INPUT MATERIAL:
——————————

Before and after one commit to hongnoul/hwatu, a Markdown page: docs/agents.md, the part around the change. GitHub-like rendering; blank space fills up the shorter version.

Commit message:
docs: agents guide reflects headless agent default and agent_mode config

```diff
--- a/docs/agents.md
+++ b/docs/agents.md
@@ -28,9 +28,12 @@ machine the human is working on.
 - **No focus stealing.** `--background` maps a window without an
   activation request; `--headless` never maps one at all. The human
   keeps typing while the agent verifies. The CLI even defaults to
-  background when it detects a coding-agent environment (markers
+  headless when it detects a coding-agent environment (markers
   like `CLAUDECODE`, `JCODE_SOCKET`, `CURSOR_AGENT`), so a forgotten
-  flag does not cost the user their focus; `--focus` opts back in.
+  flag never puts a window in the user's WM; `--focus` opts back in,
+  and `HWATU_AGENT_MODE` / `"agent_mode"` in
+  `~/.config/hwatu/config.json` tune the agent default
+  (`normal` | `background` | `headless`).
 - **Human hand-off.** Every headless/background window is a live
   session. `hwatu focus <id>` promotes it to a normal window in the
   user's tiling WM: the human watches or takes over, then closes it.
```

——————————

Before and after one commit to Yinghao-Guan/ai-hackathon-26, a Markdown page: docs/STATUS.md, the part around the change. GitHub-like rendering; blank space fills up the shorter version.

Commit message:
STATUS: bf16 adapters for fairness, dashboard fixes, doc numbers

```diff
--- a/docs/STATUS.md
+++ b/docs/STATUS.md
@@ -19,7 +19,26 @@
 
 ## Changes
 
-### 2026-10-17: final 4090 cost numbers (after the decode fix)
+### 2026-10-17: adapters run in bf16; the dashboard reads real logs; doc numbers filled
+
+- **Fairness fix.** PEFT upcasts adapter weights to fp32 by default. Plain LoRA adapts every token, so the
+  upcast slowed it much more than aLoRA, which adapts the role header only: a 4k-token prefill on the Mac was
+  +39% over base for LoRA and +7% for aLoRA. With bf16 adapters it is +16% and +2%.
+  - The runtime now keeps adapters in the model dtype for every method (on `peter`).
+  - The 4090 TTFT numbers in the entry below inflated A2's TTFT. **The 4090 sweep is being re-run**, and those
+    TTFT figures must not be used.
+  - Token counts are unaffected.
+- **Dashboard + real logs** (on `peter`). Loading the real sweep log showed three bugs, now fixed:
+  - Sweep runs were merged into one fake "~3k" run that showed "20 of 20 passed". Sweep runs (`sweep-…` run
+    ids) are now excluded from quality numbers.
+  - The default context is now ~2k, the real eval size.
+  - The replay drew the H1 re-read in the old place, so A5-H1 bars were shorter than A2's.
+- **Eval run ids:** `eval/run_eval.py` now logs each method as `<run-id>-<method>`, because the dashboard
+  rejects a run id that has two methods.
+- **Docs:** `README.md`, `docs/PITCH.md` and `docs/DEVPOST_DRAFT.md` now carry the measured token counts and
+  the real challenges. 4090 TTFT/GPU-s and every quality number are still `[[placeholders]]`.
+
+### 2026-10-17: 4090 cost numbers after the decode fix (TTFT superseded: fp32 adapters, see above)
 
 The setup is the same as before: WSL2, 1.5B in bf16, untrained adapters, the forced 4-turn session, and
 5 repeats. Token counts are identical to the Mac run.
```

——————————

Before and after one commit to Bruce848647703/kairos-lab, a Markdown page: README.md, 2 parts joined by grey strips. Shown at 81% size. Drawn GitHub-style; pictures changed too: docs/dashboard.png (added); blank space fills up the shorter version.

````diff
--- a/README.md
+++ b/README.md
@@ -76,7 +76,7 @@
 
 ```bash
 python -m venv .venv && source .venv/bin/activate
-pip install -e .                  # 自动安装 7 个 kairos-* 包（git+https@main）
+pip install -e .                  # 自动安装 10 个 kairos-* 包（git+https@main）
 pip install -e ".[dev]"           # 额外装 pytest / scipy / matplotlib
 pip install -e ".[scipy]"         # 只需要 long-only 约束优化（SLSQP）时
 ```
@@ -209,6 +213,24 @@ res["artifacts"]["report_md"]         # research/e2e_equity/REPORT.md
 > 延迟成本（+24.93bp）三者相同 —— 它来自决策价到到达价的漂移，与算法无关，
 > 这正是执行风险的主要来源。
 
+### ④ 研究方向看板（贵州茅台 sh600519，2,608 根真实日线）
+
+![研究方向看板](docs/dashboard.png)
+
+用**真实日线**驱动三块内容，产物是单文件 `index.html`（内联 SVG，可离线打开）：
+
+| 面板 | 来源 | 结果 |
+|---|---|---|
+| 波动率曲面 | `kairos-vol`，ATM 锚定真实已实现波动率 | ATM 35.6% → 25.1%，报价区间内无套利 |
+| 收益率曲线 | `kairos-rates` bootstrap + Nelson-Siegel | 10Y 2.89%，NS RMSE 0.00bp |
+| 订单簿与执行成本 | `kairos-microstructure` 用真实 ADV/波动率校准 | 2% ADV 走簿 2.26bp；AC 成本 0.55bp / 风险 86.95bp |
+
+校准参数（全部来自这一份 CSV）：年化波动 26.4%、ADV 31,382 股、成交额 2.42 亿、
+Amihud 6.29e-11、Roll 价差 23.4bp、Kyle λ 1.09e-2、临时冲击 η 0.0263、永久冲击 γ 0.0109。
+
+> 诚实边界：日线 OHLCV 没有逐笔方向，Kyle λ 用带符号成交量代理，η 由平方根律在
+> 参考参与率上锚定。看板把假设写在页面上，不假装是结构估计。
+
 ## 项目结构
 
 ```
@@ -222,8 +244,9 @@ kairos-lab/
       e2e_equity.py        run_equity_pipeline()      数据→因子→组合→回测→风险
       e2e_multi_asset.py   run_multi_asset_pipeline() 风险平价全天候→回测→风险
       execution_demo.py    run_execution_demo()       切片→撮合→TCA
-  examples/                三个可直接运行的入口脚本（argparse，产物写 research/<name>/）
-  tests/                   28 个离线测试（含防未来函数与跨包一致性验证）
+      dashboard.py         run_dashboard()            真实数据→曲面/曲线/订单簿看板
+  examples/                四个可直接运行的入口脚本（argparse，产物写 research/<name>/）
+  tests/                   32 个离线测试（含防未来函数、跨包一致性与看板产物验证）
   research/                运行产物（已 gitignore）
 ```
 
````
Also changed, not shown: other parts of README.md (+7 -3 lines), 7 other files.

——————————

WORK TASK: Show all lines from the records above where the word "research" occurs.

SOLUTION FOR THIS EXERCISE:
@@ -209,6 +213,24 @@ res["artifacts"]["report_md"]         # research/e2e_equity/REPORT.md
-  examples/                三个可直接运行的入口脚本（argparse，产物写 research/<name>/）
+  examples/                四个可直接运行的入口脚本（argparse，产物写 research/<name>/）
   research/                运行产物（已 gitignore）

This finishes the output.